To those who chide or challenge my convictions, I say 'fight the good fight' and I'll do my best to hold up my end of the conversation. Some days I'll be 'road kill' and on others I'll win my point. The key is to be trusting enough in my knowledge and convictions to stand up to the challenges posed by others... and to be humble enough to be willing to change my ideas when proven to be in error. I guess it's kind of like a 'rational' Catholic's version of the A.A. 'Wisdom Prayer'. 

Whenever fundamental zeitgeists such as I welcome here comes into contact with each other, there's bound to be heat and friction; just as when 'the rubber hits the road'. May our journey through 2011 be as rewarding for you as 2010 has been for me. May the 'skid marks' on our backs and ego's be few and light for all!


Merry Christmas and happy holidays! See you back here in a few days.


Fr. Tim Moyle

PS. No matter your conviction or belief... I hope you'll appreciate this gift for you. It seems to sum up how I feel. Hope it's the same for you.


10 comments:

  1. Merry Christmas Father Tim...thank you for giving us a place to share and grow...a place where we come to know our God, others and ourselves better...

    ReplyDelete
  2. I'm putting this here because I want your response to this. You're clearly not going to respond to it over on PZ's blog.

    Tim #212: "Tell me how and why it is that you do not see the annihilation of death as something that necessarily leads to a nihlisitic world view."

    My friend was far from perfect, he was a junkie after all and never managed to kick. It was the cancer that got him. It ate away his throat before finally killing him. He was an atheist, self-described, usually with the adjective militant thrown in for good measure.

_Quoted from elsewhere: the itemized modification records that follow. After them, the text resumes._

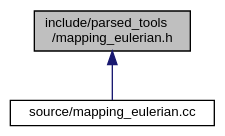
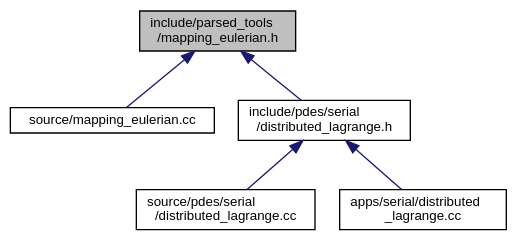
One commit to luca-heltai/fsi-suite changed the diagram in mapping__eulerian_8h__dep__incl.dot. Above: the diagram before and after it, drawn with Graphviz. The commit also changed 693 other files, not shown here.

```diff
--- a/mapping__eulerian_8h__dep__incl.dot
+++ b/mapping__eulerian_8h__dep__incl.dot
@@ -1,10 +1,16 @@
 digraph "include/parsed_tools/mapping_eulerian.h"
 {
  // LATEX_PDF_SIZE
   bgcolor="transparent";
   edge [fontname="Helvetica",fontsize="10",labelfontname="Helvetica",labelfontsize="10"];
   node [fontname="Helvetica",fontsize="10",shape=record];
   Node1 [label="include/parsed_tools\l/mapping_eulerian.h",height=0.2,width=0.4,color="black", fillcolor="grey75", style="filled", fontcolor="black",tooltip=" "];
   Node1 -> Node2 [dir="back",color="midnightblue",fontsize="10",style="solid",fontname="Helvetica"];
   Node2 [label="source/mapping_eulerian.cc",height=0.2,width=0.4,color="black",URL="$mapping__eulerian_8cc.html",tooltip=" "];
+  Node1 -> Node3 [dir="back",color="midnightblue",fontsize="10",style="solid",fontname="Helvetica"];
+  Node3 [label="include/pdes/serial\l/distributed_lagrange.h",height=0.2,width=0.4,color="black",URL="$distributed__lagrange_8h.html",tooltip=" "];
+  Node3 -> Node4 [dir="back",color="midnightblue",fontsize="10",style="solid",fontname="Helvetica"];
+  Node4 [label="source/pdes/serial\l/distributed_lagrange.cc",height=0.2,width=0.4,color="black",URL="$source_2pdes_2serial_2distributed__lagrange_8cc.html",tooltip=" "];
+  Node3 -> Node5 [dir="back",color="midnightblue",fontsize="10",style="solid",fontname="Helvetica"];
+  Node5 [label="apps/serial/distributed\l_lagrange.cc",height=0.2,width=0.4,color="black",URL="$apps_2serial_2distributed__lagrange_8cc.html",tooltip=" "];
 }
```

    How did he spend the last days of his life? Did he rail and rage, get high and fuck shit up because there was no god, no afterlife in his world view? Did he succumb to nihilism there at the end when really, what was anyone going to do to punish him in this life that the cancer wasn't going to do first? No, he did none of those things.

    He spent his last days reaching out to people. Not to appease the arbitrary rules of some invisible sky pixie though. No, he sought out those he had harmed and who had harmed him and tried to make amends BECAUSE there is no afterlife. He had to do it himself because the annihilation of death meant that there would be no further chances.

    In this case the annihilation of death created good in this world. It created forgiveness, reconciliation and understanding. It lead me to realize that I had abandoned our friendship just when he had needed it most. It lead me to realize that I had done so in another case, and I've now started the process of rebuilding that friendship.

    There were billions of years before the tiny little spark that was my friend's life blinked in and out of existence and there will be billions of years after it. The fact that my spark and his overlapped at all in that incomprehensible amount of time fills me with awe.

    And here's the point Tim: I am a better person because that overlap was uneven; I am a better person because the annihilation of death.

    You are wrong. You are refuted. Are you capable of admitting that your blanket statement was in fact wrong?

    ReplyDelete
  3. Thank you Father Tim.

    http://freethroughtruth.blogspot.com/2010/12/how-utterly-preposterous.html

    ReplyDelete
  4. Dear Coelecanth:

    Do you really want an answer, or do you already have it? Simply, do you want the truth, or do you need to be right?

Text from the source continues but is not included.